George Lucas’s distinctive first feature, a reboot of his 1967 prize-winning University of Southern California student film, represents the filmmaker’s abiding passions—technical verve, visual design, and minimalist characters and plotting—in their purest form. Developed as the first movie of Francis Coppola’s independent American Zoetrope studio, THX 1138 was financed by Warner Brothers during a brief period when the success of 2001: A Space Odyssey and Easy Rider suggested a market for youth-oriented, science fiction mind trips. It’s a highly stylized parable that bracingly borrows avant-garde techniques to evoke a totalitarian, drug-fueled dystopia from which a young man (Robert Duvall) attempts to escape by evading robot police through visually striking set pieces that culminate in a turbo-charged car chase. Shot mostly on location in San Francisco (including a nuclear power plant and the BART subway then under construction) using available lighting, the film’s exaggerated compositions and fragmented editing suggest a kind of formalist documentary from the future. The brilliant sound design by co-writer Walter Murch (The Conversation) mixes electronic noise, radio chatter, and the techno-philosophical babble of the dialogue with Lalo Schifrin’s haunting score to create an audioscape as oppressive as Lucas’s precise visuals. After the success of Star Wars, the film was re-released in a slightly longer cut, and a director’s cut with digital enhancements appeared in 2004.

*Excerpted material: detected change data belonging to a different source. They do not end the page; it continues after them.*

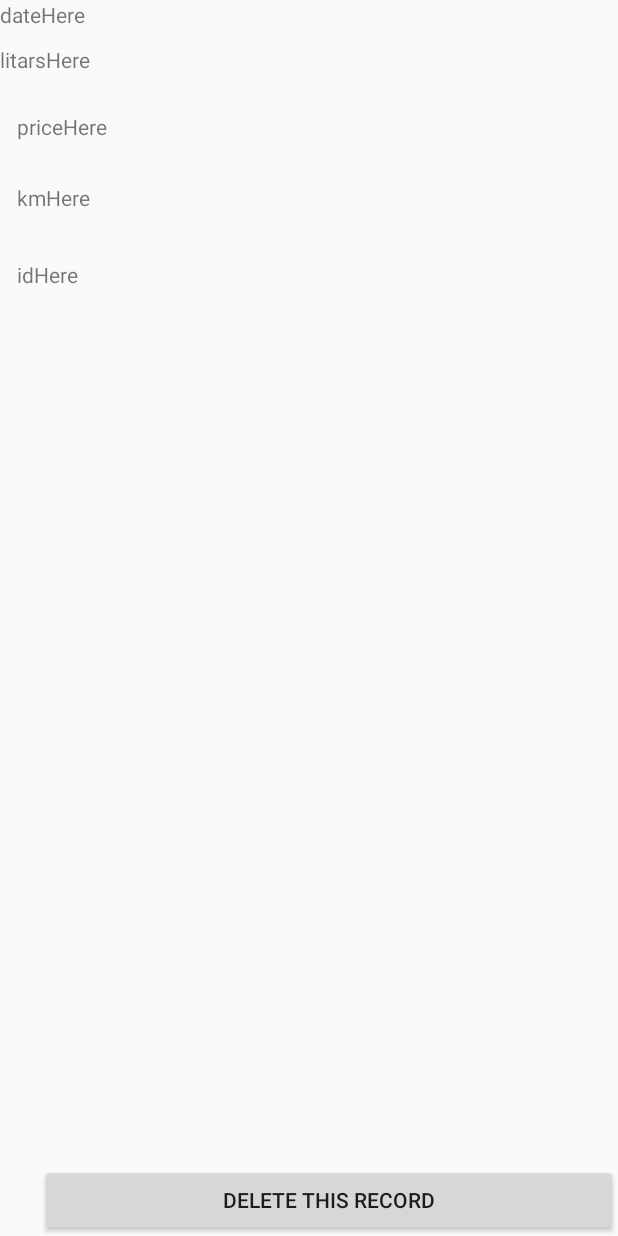
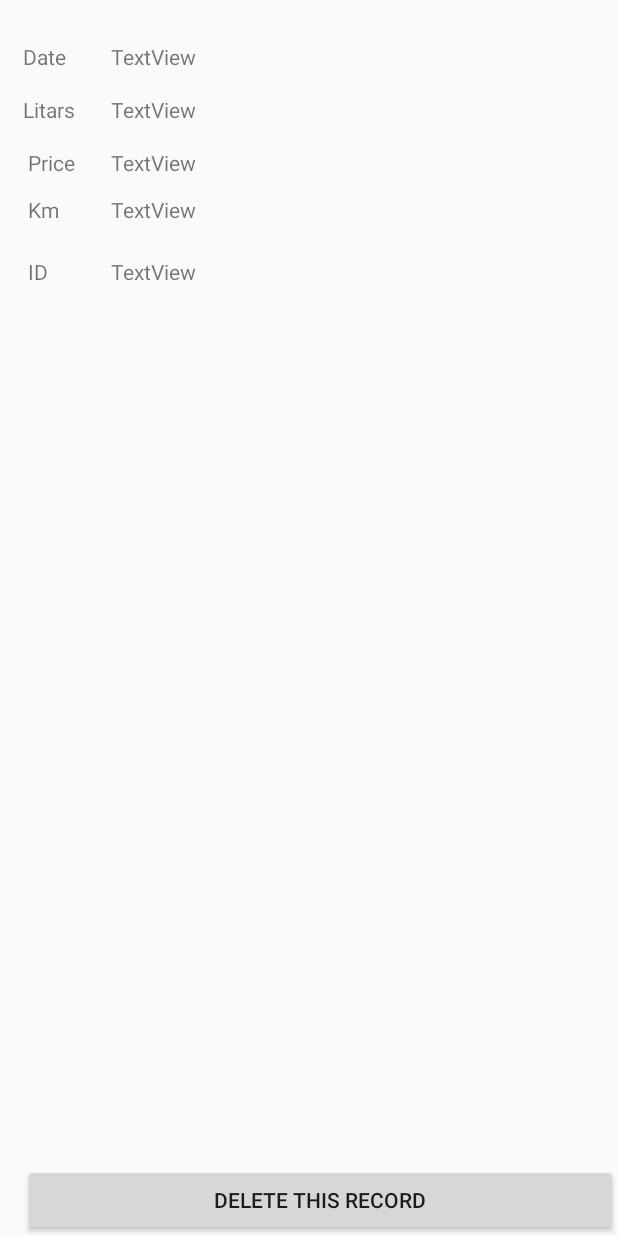
Before and after one commit to ElenaSouk/group_project_organizer, an Android app: the BlankFragment screen opened directly, with no data from a screen before it, on a phone screen of 412 x 824 dp. Run offline under Robolectric (Android 15) with nearby library versions, the phone set to English and light mode, and no system bars; 8 statements that could not run were skipped.

```diff
--- a/app/build.gradle
+++ b/app/build.gradle
@@ -20,6 +20,7 @@ android {
 }
 
 dependencies {
+    implementation 'com.android.support:support-v4:26.1.0'
     compile 'com.android.support:appcompat-v7:26.1.0'
     compile 'com.android.support:design:26.1.0' // design support Library
     implementation fileTree(dir: 'libs', include: ['*.jar'])
--- a/app/src/main/java/com/example/esoukhanov/group_project_organizer/BlankFragment.java
+++ b/app/src/main/java/com/example/esoukhanov/group_project_organizer/BlankFragment.java
@@ -33,7 +33,7 @@ public class BlankFragment extends Fragment {
         TextView litarsText =(TextView) view.findViewById(R.id.litarsHere);
         TextView priceText =(TextView) view.findViewById(R.id.priceHere);
         TextView kmText =(TextView) view.findViewById(R.id.kmHere);
-        TextView idText = (TextView) view.findViewById(R.id.idHere);
+        TextView idText = (TextView) view.findViewById(R.id.asd);
         // Setting boxes with texts from bundles
         dateText.setText(args.getString("iDate"));
         litarsText.setText(args.getString("iLitars"));
--- a/app/src/main/java/com/example/esoukhanov/group_project_organizer/MainActivity.java
+++ b/app/src/main/java/com/example/esoukhanov/group_project_organizer/MainActivity.java
@@ -3,6 +3,8 @@ package com.example.esoukhanov.group_project_organizer;
 import android.content.Context;
 import android.content.Intent;
 import android.os.Bundle;
+import android.support.design.widget.FloatingActionButton;
+import android.support.design.widget.Snackbar;
 import android.support.v4.widget.DrawerLayout;
 import android.support.design.widget.NavigationView;
 import android.support.v7.widget.Toolbar;
@@ -14,6 +16,7 @@ import android.widget.Toast;
 
 public class MainActivity extends AppCompatActivity {
     Toolbar toolbar;
+
     DrawerLayout drawerLayout;
     final Context context = this;
 
@@ -22,8 +25,10 @@ public class MainActivity extends AppCompatActivity {
         super.onCreate(savedInstanceState);
         setContentView(R.layout.activity_main);
         tool_bar_init();
+
         //set a toolbar in activity window
         //setSupportActionBar(toolbar);// setting toolbar as an action bar
+
     }
 
     public void tool_bar_init() {
--- a/app/src/main/res/layout/fragment_blank.xml
+++ b/app/src/main/res/layout/fragment_blank.xml
@@ -5,56 +5,101 @@
     tools:context="com.example.esoukhanov.group_project_organizer.BlankFragment">
 
     <!-- TODO: Update blank fragment layout -->
-    <TextView
-        android:layout_width="match_parent"
-        android:layout_height="match_parent"
-        android:text="@string/dateHere"
-        android:id="@+id/dateHere"/>
-
-    <TextView
-        android:id="@+id/litarsHere"
-        android:layout_width="wrap_content"
-        android:layout_height="wrap_content"
-        android:layout_alignParentStart="true"
-        android:layout_alignParentTop="true"
-        android:layout_marginTop="30dp"
-        android:text="@string/litarsHere" />
-
-    <TextView
-        android:id="@+id/priceHere"
-        android:layout_width="wrap_content"
-        android:layout_height="wrap_content"
-        android:layout_alignParentStart="true"
-        android:layout_below="@+id/litarsHere"
-        android:layout_marginStart="11dp"
-        android:layout_marginTop="25dp"
-        android:text="@string/priceHere" />
-
-    <TextView
-        android:id="@+id/kmHere"
-        android:layout_width="wrap_content"
-        android:layout_height="wrap_content"
-        android:layout_alignStart="@+id/priceHere"
-        android:layout_below="@+id/priceHere"
-        android:layout_marginTop="28dp"
-        android:text="@string/kmHere" />
-
-    <TextView
-        android:id="@+id/idHere"
-        android:layout_width="wrap_content"
-        android:layout_height="wrap_content"
-        android:layout_alignStart="@+id/kmHere"
-        android:layout_below="@+id/kmHere"
-        android:layout_marginTop="32dp"
-        android:text="@string/idHere" />
 
     <Button
         android:id="@+id/deleteHere"
         android:layout_width="match_parent"
         android:layout_height="wrap_content"
         android:layout_alignParentBottom="true"
-        android:layout_alignStart="@+id/idHere"
+
         android:layout_marginStart="15dp"
-        android:text="Delete this record" />
+        android:text="@string/delete_this_record" />
+
+    <TextView
+        android:id="@+id/textView"
+        android:layout_width="wrap_content"
+        android:layout_height="wrap_content"
+        android:layout_alignParentTop="true"
+        android:layout_alignStart="@+id/deleteHere"
+        android:layout_marginTop="28dp"
+        android:text="@string/date"
+        tools:text="Date" />
+
+    <TextView
+        android:id="@+id/dateHere"
+        android:layout_width="wrap_content"
+        android:layout_height="wrap_content"
+        android:layout_alignTop="@+id/textView"
+        android:layout_marginStart="42dp"
+        android:layout_toEndOf="@id/textView12"
+        android:text="TextView" />
+
+    <TextView
+        android:id="@+id/textView3"
+        android:layout_width="wrap_content"
+        android:layout_height="wrap_content"
+        android:layout_alignStart="@+id/textView"
+        android:layout_below="@+id/textView"
+        android:layout_marginTop="16dp"
+        android:text="@string/litars" />
+
+    <TextView
+        android:id="@+id/litarsHere"
+        android:layout_width="wrap_content"
+        android:layout_height="wrap_content"
+        android:layout_alignStart="@+id/dateHere"
+        android:layout_alignTop="@+id/textView3"
+        android:text="TextView" />
+
+    <TextView
+        android:id="@+id/textView5"
+        android:layout_width="wrap_content"
+        android:layout_height="wrap_content"
+        android:layout_alignEnd="@+id/textView3"
+        android:layout_below="@+id/textView3"
+        android:layout_marginTop="16dp"
+        android:text="@string/price" />
+
+    <TextView
+        android:id="@+id/priceHere"
+        android:layout_width="wrap_content"
+        android:layout_height="wrap_content"
+        android:layout_alignStart="@+id/litarsHere"
+        android:layout_alignTop="@+id/textView5"
+        android:text="TextView" />
+
+    <TextView
+        android:id="@+id/textView7"
+        android:layout_width="wrap_content"
+        android:layout_height="wrap_content"
+        android:layout_alignStart="@+id/textView5"
+        android:layout_below="@+id/textView5"
+        android:layout_marginTop="12dp"
+        android:text="@string/km" />
+
+    <TextView
+        android:id="@+id/kmHere"
+        android:layout_width="wrap_content"
+        android:layout_height="wrap_content"
+        android:layout_alignEnd="@+id/priceHere"
+        android:layout_alignTop="@+id/textView7"
+        android:text="TextView" />
+
+    <TextView
+        android:id="@+id/textView12"
+        android:layout_width="wrap_content"
+        android:layout_height="wrap_content"
+        android:layout_alignStart="@+id/textView7"
+        android:layout_below="@+id/textView7"
+        android:layout_marginTop="22dp"
+        android:text="@string/idHere" />
+
+    <TextView
+        android:id="@+id/asd"
+        android:layout_width="wrap_content"
+        android:layout_height="wrap_content"
+        android:layout_alignEnd="@+id/kmHere"
+        android:layout_alignTop="@+id/textView12"
+        android:text="TextView" />
 
 </RelativeLayout>
--- a/app/src/main/res/values/strings.xml
+++ b/app/src/main/res/values/strings.xml
@@ -5,17 +5,19 @@
     <string name="km">Km</string>
     <string name="add">Add</string>
     <string name="litars">Litars</string>
-    <string name="dialog_message"> All fildes are required. To exit activity press Cancel.</string>
+    <string name="dialog_message2"> Autor: Mila-Stana Bozovic. Version:  1.0.
+        Button Honda Model will load all Honda\'s model since 1978 to pressent.
+        Button ADD will add new record into list view and sort it by date.
+        Pressing the record into the list view it will load fragment with ditaild info of record and option to delet it.</string>
+    <string name="dialog_message">All fiels are mandatory!!  </string>
     <string name="ok">OK</string>
-    <string name="dialog_title">Error</string>
+    <string name="dialog_title2">Automobile Info</string>
+    <string name="dialog_title">ERROR</string>
     <string name="cancel">Cancel</string>
     <string name="Price">Curent Price</string>
 
     <!-- TODO: Remove or change this placeholder text -->
-    <string name="hello_blank_fragment">Hello blank fragment</string>
-    <string name="priceHere">priceHere</string>
-    <string name="dateHere">dateHere</string>
-    <string name="litarsHere">litarsHere</string>
-    <string name="kmHere">kmHere</string>
-    <string name="idHere">idHere</string>
+
+    <string name="delete_this_record">Delete this record</string>
+    <string name="idHere">ID</string>
 </resources>
```
Also changed, not shown: app/src/main/AndroidManifest.xml (+10 -5 lines), app/src/main/java/com/example/esoukhanov/group_project_organizer/Automobile.java (+97 -32 lines), app/src/main/java/com/example/esoukhanov/group_project_organizer/Honda_Types.java (added, +123 -0 lines), app/src/main/res/layout/activity_automobile.xml (+13 -1 lines), app/src/main/res/layout/activity_honda__types.xml (added, +27 -0 lines), app/src/main/res/layout/activity_main.xml (+5 -2 lines), 1 other file.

Bing Theater | $10 general admission; $7 LACMA members, seniors (62+), and students with valid ID; $5 LACMA Film Club and Academy members | Tickets: 323 857-6010 or purchase online.